What the task asks: Look below for the line holding "-15,7 +15,7 @@" and the line holding "print(firstTimePred)". Repeat those two and everything between, exactly.

Given records:
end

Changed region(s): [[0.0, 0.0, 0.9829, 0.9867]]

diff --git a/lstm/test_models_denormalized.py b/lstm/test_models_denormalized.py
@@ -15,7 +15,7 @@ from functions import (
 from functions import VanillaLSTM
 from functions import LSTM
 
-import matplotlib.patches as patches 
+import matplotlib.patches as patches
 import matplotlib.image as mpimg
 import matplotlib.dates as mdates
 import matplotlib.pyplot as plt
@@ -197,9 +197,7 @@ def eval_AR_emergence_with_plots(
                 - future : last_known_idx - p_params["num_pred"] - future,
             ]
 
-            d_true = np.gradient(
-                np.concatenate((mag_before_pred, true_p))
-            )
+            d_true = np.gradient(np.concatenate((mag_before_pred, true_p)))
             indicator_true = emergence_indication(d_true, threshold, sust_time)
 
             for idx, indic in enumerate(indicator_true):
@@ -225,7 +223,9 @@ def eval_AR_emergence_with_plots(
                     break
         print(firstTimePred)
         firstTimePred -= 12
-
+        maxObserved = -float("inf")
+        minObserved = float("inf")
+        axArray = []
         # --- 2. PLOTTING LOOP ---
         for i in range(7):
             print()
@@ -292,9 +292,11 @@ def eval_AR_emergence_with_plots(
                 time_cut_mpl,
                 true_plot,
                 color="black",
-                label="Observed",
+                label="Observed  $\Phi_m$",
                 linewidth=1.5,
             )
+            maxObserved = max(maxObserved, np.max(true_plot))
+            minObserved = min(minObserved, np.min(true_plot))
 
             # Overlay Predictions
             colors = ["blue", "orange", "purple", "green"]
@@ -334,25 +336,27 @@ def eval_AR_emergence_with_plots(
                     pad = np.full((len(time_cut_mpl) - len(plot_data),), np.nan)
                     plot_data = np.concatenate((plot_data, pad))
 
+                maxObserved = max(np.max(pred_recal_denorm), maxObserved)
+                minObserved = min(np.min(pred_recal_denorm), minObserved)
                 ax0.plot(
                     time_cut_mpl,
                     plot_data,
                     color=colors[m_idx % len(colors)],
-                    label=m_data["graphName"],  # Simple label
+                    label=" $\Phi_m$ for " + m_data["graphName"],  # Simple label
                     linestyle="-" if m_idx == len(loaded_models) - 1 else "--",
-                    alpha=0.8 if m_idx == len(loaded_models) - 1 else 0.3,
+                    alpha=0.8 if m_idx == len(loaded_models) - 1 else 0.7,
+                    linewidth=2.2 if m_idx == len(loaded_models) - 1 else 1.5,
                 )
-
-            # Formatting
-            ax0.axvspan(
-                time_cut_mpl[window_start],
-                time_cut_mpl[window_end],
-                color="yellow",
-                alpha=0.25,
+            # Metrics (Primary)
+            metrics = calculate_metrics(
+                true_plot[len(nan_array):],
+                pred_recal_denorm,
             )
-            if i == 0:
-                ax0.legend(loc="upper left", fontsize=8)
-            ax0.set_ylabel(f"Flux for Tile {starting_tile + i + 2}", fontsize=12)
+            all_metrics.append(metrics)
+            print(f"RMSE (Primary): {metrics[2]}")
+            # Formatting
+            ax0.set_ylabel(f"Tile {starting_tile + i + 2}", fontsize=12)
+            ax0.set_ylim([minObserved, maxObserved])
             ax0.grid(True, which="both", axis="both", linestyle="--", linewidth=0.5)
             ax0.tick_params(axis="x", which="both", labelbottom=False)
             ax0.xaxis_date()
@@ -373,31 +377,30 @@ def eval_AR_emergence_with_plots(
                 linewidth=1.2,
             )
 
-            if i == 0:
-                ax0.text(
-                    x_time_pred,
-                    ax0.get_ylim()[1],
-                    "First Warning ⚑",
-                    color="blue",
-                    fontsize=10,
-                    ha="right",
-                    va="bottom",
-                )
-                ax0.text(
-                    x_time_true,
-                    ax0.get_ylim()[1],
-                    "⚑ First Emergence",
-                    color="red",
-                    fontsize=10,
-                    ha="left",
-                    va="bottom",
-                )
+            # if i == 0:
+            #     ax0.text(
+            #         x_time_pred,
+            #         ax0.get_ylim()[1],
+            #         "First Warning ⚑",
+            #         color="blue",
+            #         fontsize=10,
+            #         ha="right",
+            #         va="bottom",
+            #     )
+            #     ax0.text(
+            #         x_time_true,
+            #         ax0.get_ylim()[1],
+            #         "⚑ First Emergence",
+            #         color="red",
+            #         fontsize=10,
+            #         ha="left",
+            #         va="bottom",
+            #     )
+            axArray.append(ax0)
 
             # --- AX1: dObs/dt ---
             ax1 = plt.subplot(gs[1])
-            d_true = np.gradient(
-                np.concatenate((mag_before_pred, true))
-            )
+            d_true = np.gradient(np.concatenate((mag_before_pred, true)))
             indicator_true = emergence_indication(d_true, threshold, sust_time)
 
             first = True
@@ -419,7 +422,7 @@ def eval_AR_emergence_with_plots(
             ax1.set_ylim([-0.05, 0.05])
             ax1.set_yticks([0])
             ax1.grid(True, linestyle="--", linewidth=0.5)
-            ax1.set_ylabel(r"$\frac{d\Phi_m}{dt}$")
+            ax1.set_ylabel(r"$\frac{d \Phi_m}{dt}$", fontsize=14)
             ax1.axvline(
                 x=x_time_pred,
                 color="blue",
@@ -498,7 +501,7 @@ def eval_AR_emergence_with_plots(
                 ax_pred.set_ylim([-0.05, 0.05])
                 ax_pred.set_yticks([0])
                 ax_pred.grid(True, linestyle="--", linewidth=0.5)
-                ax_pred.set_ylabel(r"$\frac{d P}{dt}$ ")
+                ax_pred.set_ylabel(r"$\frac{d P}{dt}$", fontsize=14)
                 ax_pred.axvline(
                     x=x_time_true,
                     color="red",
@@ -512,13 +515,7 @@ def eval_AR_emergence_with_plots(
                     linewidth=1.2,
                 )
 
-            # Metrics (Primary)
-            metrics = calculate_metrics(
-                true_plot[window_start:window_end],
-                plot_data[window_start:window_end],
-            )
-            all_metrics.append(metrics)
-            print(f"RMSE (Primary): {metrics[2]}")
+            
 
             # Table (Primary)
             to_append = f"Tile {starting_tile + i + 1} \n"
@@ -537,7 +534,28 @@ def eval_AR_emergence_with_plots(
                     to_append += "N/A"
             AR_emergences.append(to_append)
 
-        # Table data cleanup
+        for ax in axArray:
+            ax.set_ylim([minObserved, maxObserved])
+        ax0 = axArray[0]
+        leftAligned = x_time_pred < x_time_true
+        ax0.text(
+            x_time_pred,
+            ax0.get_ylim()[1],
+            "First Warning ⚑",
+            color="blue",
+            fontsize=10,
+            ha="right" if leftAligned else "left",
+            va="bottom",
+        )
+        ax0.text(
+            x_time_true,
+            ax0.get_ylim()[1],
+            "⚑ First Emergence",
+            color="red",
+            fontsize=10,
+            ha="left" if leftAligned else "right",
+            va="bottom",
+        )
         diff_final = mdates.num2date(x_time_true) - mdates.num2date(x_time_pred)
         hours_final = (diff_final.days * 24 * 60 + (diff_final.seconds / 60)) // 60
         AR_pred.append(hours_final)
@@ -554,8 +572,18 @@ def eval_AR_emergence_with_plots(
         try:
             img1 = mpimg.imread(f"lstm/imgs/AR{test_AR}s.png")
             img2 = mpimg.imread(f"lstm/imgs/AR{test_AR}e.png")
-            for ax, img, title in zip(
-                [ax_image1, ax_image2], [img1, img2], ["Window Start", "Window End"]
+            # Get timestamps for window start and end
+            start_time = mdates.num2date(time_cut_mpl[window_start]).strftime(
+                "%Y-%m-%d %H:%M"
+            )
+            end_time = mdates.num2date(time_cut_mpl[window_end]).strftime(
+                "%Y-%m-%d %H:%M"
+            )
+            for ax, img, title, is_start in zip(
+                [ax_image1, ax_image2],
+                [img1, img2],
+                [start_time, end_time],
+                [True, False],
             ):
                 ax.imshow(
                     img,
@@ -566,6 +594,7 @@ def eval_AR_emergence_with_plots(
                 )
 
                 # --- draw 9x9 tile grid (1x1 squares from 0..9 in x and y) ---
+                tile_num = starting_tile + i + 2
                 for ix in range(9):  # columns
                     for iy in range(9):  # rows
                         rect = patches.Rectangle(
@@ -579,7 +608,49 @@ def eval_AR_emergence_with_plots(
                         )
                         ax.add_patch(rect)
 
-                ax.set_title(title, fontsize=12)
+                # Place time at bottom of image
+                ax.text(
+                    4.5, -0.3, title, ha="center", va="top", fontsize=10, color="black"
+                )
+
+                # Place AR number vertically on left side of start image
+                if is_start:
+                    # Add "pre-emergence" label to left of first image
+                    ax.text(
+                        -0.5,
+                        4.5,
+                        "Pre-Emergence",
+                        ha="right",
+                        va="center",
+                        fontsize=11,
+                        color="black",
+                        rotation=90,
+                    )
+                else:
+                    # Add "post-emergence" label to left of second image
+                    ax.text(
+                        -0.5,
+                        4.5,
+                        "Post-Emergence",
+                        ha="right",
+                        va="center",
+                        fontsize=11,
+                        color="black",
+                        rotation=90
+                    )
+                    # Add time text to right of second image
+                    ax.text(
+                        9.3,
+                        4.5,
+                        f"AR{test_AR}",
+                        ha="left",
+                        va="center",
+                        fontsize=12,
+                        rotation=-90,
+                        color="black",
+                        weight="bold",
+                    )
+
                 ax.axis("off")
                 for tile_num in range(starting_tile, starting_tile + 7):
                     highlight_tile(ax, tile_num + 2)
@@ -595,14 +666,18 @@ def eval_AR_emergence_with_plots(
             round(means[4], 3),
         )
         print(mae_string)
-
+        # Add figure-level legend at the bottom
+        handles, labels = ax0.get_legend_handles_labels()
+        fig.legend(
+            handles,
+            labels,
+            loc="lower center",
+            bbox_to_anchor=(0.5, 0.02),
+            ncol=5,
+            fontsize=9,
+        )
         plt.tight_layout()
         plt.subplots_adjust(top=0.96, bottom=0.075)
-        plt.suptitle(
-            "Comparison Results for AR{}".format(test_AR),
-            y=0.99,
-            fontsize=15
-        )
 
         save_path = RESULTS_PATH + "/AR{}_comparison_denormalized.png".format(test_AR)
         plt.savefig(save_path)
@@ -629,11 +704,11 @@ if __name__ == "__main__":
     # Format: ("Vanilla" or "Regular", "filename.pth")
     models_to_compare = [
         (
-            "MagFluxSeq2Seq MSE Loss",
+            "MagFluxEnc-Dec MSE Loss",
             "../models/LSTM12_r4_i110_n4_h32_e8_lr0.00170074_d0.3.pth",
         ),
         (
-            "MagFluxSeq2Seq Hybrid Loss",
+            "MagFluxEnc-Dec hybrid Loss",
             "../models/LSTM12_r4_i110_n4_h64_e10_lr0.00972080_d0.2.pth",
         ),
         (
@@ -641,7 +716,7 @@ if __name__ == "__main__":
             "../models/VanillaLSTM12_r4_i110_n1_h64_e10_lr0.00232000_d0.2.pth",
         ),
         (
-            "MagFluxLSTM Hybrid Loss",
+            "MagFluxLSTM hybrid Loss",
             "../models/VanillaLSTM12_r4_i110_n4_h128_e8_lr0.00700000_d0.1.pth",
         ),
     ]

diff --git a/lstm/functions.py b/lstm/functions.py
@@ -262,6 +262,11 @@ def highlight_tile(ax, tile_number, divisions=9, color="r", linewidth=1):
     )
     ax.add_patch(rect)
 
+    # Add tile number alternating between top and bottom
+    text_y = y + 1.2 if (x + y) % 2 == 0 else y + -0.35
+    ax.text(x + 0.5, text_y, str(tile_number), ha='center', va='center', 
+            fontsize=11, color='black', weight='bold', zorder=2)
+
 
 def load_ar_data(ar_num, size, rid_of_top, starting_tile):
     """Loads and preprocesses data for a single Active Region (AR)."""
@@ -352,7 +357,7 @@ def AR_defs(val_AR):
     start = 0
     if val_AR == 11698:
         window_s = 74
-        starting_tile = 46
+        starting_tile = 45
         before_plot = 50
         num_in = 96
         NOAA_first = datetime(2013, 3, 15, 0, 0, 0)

Problem solution:
@@ -15,7 +15,7 @@ from functions import (
 from functions import VanillaLSTM
 from functions import LSTM
 
-import matplotlib.patches as patches 
+import matplotlib.patches as patches
 import matplotlib.image as mpimg
 import matplotlib.dates as mdates
 import matplotlib.pyplot as plt
@@ -197,9 +197,7 @@ def eval_AR_emergence_with_plots(
                 - future : last_known_idx - p_params["num_pred"] - future,
             ]
 
-            d_true = np.gradient(
-                np.concatenate((mag_before_pred, true_p))
-            )
+            d_true = np.gradient(np.concatenate((mag_before_pred, true_p)))
             indicator_true = emergence_indication(d_true, threshold, sust_time)
 
             for idx, indic in enumerate(indicator_true):
@@ -225,7 +223,9 @@ def eval_AR_emergence_with_plots(
                     break
         print(firstTimePred)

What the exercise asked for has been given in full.